> _GOAL OF THE EXERCISE_
Below are entries. Pull out all lines containing "border".

> _Stored items_

= = = =

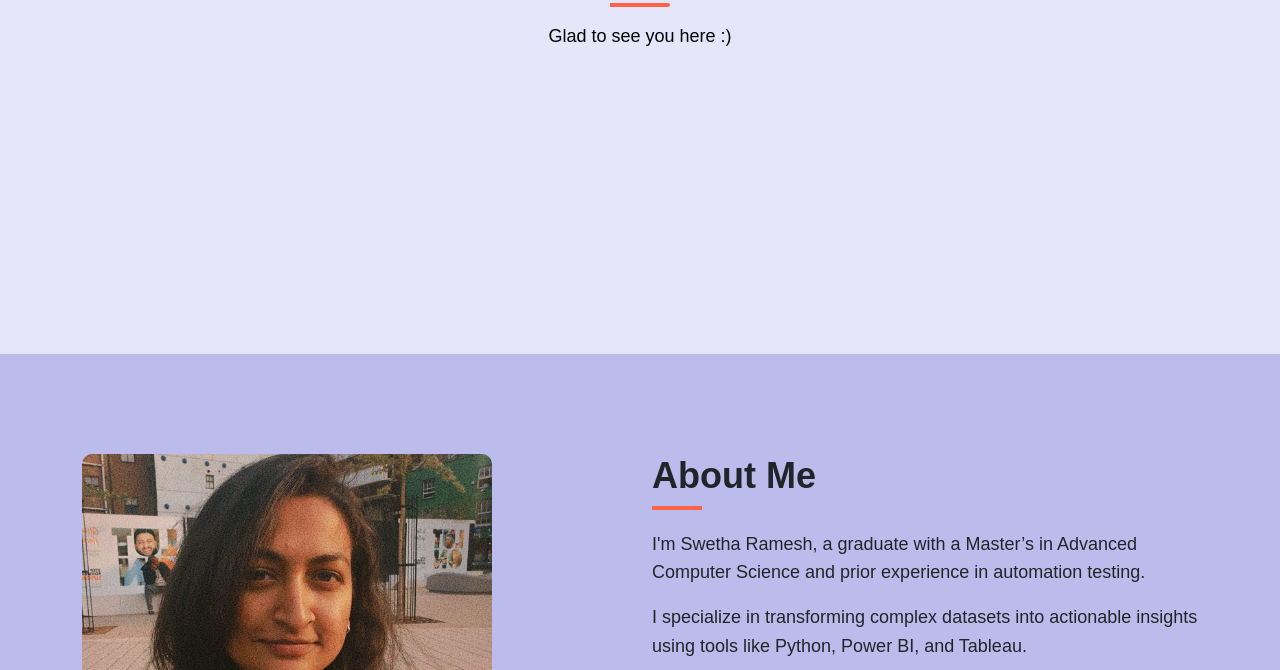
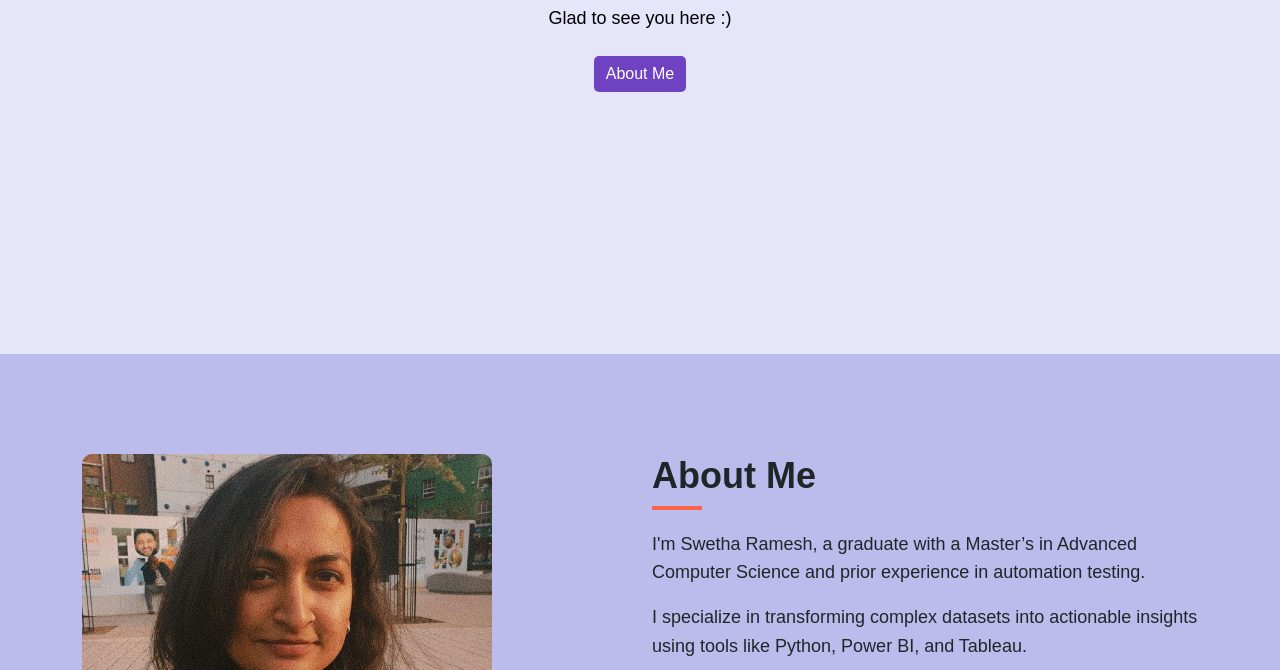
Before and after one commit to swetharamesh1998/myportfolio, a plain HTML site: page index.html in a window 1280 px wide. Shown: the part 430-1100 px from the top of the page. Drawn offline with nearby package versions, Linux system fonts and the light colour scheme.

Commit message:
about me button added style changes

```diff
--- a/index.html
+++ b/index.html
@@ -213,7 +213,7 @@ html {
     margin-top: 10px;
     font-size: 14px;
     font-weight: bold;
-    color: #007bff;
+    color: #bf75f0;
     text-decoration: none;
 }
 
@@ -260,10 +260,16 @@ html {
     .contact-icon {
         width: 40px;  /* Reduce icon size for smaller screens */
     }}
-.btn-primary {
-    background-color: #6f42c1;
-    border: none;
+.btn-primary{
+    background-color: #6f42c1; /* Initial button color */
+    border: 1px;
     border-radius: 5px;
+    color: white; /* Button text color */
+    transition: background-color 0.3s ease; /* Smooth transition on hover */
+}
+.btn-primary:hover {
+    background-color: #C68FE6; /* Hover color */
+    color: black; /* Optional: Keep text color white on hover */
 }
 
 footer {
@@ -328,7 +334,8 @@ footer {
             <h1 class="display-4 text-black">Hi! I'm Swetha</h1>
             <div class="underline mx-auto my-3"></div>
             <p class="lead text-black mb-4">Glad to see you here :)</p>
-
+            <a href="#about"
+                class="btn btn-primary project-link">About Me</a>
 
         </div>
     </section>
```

= = = =

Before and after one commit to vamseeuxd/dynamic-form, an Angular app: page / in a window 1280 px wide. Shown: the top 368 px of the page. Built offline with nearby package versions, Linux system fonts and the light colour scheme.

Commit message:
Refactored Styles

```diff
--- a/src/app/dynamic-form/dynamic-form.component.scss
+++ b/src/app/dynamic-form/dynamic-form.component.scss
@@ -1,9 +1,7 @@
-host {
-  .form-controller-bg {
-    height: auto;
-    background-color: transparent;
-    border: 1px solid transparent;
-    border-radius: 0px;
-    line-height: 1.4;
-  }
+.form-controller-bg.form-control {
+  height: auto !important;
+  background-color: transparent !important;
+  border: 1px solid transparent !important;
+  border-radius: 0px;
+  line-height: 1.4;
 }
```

= = = =

> _RESPONSE_
-    border: none;
+    border: 1px;
     border-radius: 5px;
-    border: 1px solid transparent;
-    border-radius: 0px;
+  border: 1px solid transparent !important;
+  border-radius: 0px;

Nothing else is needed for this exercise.